Marginalisation of communities by Governments, by denying them essential services, either for political ends, or through corruption, or mismanagement will create spaces for other actors to fill the vacuum. Some of these actors will be well meaning such as humanitarian agencies, civil society groups engaged in social services, and philanthropic businesses that are committed to the triple bottom line of people, planet, and profit.
However, there are many examples of where such vacuums have been filled by negative forces exploiting State weaknesses to advance narrow political and sectional interests. These include radicalised and extremists’ groups who exploit the vacuum to mobilise support for their cause. Politicians and negative forces, including community and religious leaders, who engage in populism for short term gain and advance nationalist or narrow identity sentiments, exploiting weaknesses and fragilities for political or sectional ends during this time, will all unleash forces that will be difficult to manage.
It is possible, despite the many challenges, to mitigate a negative spiral towards social and political conflict. Governments, businesses, and civil society can assist to ensure that the social cohesion that currently exists is strengthened. People have come together across racial, religious and ethnic lines, partnering with their Governments to assist those in need. Initiatives include, delivering food parcels to ensure food security, providing financial resources to ensure that small businesses survive, banks giving rental and mortgage holidays to ease the financial burden on people who have lost their income temporarily, and Governments are looking at a universal basic income or at increasing social grants for a limited period. These are positive collective and compassionate initiatives, among thousands of others, that can contribute towards building social cohesion.

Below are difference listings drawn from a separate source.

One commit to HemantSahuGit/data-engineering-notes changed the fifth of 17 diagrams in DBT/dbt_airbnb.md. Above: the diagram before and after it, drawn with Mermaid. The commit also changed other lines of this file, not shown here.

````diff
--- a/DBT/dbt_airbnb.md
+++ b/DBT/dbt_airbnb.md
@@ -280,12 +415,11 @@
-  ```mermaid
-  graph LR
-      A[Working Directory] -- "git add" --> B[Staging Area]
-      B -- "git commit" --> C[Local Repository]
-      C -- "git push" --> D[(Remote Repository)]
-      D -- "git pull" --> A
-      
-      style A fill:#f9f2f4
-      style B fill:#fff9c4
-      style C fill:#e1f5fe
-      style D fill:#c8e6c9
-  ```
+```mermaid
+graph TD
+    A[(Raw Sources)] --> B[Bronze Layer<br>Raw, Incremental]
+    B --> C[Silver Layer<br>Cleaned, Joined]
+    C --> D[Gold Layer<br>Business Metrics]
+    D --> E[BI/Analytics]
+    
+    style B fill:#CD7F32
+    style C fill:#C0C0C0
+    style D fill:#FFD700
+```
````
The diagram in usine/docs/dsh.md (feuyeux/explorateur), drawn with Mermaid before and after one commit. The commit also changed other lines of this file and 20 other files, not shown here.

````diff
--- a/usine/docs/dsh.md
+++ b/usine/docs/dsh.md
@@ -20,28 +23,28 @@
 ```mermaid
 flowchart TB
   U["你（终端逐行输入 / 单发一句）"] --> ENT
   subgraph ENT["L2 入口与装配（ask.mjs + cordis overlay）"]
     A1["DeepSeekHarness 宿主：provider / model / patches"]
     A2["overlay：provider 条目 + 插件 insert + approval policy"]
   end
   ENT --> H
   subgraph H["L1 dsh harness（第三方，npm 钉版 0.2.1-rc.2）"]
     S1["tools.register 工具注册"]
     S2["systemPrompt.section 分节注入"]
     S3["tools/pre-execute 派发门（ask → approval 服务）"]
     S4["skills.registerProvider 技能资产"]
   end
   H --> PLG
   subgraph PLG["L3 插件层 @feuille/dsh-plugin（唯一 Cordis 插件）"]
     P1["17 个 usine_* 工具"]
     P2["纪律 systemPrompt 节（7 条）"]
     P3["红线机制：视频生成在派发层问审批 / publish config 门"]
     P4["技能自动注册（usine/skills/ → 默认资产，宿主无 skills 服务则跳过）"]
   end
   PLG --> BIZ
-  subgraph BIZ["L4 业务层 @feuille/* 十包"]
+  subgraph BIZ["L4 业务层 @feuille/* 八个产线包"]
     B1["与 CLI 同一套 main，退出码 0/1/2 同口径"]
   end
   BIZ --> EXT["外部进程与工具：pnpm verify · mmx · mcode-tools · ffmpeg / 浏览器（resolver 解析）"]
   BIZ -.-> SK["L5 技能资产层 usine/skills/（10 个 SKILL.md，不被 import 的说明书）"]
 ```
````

Tracking these emerging social and political tensions, understanding how they will manifest themselves and preparing Government, the private sector and communities to mitigate these emerging tensions will help us temper the storm. The political, economic and social dislocation that we are witnessing is unprecedented. History does not have many examples of what the resulting landscape will look like. Consequently, now more than at any other time in history, global, regional and national unity and solidarity can be a huge opportunity to foster a more peaceful world!